> YOUR OBJECTIVE
List each line of the data that holds the string "ipynb", please.

......

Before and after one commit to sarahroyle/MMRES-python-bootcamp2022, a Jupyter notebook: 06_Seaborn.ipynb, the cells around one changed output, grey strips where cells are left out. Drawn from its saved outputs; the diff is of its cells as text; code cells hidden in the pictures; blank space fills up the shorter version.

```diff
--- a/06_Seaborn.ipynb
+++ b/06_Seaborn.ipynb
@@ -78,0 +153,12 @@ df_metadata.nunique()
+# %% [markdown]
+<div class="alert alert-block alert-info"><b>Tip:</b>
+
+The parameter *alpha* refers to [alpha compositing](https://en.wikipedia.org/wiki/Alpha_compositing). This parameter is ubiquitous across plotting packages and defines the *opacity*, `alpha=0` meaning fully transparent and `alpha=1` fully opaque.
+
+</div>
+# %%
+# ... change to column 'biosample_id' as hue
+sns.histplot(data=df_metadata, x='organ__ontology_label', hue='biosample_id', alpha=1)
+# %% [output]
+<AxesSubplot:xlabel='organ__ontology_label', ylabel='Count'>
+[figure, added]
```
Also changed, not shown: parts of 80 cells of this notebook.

......

> TASK SOLUTION
Before and after one commit to sarahroyle/MMRES-python-bootcamp2022, a Jupyter notebook: 06_Seaborn.ipynb, the cells around one changed output, grey strips where cells are left out. Drawn from its saved outputs; the diff is of its cells as text; code cells hidden in the pictures; blank space fills up the shorter version.
--- a/06_Seaborn.ipynb
+++ b/06_Seaborn.ipynb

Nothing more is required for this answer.